AIM OF THE TASK:
Using the records below, repeat exactly the lines from the one holding "Before and after one commit to FireTigerStudio/-InoreaderAI, an" through the one holding "Also changed, not shown: docs/data/news_2026-02-04.xlsx, 2", both ends included, and no others.

[TASK DATA — start]

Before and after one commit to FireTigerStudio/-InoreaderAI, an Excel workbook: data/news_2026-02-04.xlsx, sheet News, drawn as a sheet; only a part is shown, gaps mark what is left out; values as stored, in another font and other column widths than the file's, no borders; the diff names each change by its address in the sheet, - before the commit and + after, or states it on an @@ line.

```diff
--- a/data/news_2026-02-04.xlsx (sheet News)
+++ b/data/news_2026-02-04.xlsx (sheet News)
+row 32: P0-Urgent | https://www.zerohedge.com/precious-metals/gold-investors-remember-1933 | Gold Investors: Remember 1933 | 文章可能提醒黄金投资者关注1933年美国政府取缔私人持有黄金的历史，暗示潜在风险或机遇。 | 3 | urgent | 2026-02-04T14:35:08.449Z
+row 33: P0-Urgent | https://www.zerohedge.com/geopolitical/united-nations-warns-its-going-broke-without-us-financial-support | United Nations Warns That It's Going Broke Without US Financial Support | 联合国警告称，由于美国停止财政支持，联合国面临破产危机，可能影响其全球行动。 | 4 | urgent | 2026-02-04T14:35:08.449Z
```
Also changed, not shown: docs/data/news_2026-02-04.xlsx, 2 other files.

[TASK DATA — finish]
[TASK DATA — start]

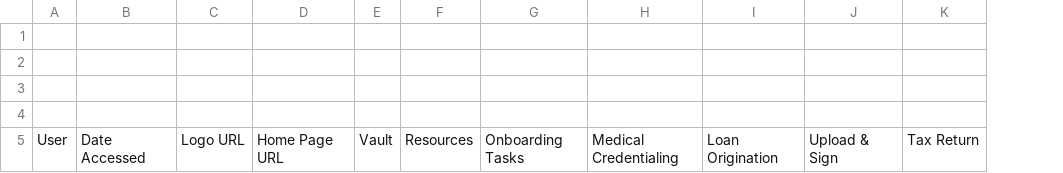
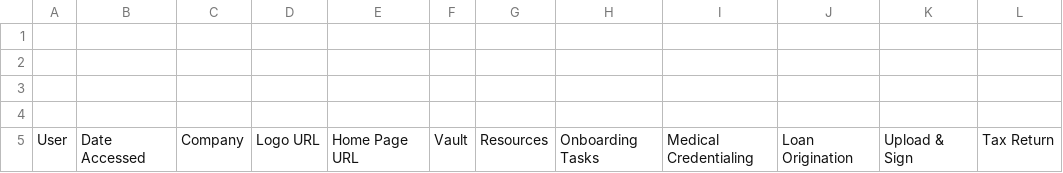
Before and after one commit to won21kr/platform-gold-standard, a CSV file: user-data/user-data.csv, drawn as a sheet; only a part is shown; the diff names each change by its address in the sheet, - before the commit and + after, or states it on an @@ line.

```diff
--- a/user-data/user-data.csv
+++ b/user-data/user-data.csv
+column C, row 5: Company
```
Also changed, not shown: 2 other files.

[TASK DATA — finish]
[TASK DATA — start]

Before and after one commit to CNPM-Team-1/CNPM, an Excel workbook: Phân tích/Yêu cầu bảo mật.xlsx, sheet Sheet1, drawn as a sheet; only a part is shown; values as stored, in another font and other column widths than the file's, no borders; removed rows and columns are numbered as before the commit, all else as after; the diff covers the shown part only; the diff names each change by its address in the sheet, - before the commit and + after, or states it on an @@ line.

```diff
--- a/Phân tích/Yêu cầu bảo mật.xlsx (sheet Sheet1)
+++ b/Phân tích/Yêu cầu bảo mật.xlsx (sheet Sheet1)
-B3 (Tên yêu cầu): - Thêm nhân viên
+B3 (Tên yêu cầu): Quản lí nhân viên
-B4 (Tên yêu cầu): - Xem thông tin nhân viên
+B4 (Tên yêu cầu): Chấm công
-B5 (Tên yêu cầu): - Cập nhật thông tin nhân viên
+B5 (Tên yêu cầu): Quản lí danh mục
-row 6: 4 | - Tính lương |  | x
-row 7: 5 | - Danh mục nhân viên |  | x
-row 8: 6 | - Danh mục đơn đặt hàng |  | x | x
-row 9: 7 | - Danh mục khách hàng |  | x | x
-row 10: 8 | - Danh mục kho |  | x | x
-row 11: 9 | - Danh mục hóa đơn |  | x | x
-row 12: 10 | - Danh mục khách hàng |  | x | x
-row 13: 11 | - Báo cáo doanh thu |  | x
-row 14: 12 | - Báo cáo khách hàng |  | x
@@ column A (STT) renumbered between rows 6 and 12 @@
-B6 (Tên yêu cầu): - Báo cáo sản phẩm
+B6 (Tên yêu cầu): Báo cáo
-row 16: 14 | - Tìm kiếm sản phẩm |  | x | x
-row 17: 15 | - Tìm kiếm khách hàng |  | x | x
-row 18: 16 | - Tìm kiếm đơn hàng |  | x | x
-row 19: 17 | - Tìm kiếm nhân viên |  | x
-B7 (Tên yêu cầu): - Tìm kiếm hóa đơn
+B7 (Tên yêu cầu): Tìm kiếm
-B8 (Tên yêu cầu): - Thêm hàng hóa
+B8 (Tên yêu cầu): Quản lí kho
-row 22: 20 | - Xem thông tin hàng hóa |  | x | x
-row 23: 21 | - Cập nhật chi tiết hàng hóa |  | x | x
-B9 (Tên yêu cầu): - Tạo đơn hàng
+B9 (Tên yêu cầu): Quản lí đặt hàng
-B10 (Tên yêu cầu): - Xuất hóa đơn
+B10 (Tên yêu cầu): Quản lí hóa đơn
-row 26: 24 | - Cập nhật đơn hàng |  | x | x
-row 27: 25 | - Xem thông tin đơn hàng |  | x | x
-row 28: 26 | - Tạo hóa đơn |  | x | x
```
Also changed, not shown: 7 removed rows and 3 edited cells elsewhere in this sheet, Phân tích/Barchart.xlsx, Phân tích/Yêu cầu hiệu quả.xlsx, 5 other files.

[TASK DATA — finish]

FINISHED EXERCISE:
Before and after one commit to FireTigerStudio/-InoreaderAI, an Excel workbook: data/news_2026-02-04.xlsx, sheet News, drawn as a sheet; only a part is shown, gaps mark what is left out; values as stored, in another font and other column widths than the file's, no borders; the diff names each change by its address in the sheet, - before the commit and + after, or states it on an @@ line.

```diff
--- a/data/news_2026-02-04.xlsx (sheet News)
+++ b/data/news_2026-02-04.xlsx (sheet News)
+row 32: P0-Urgent | https://www.zerohedge.com/precious-metals/gold-investors-remember-1933 | Gold Investors: Remember 1933 | 文章可能提醒黄金投资者关注1933年美国政府取缔私人持有黄金的历史，暗示潜在风险或机遇。 | 3 | urgent | 2026-02-04T14:35:08.449Z
+row 33: P0-Urgent | https://www.zerohedge.com/geopolitical/united-nations-warns-its-going-broke-without-us-financial-support | United Nations Warns That It's Going Broke Without US Financial Support | 联合国警告称，由于美国停止财政支持，联合国面临破产危机，可能影响其全球行动。 | 4 | urgent | 2026-02-04T14:35:08.449Z
```
Also changed, not shown: docs/data/news_2026-02-04.xlsx, 2 other files.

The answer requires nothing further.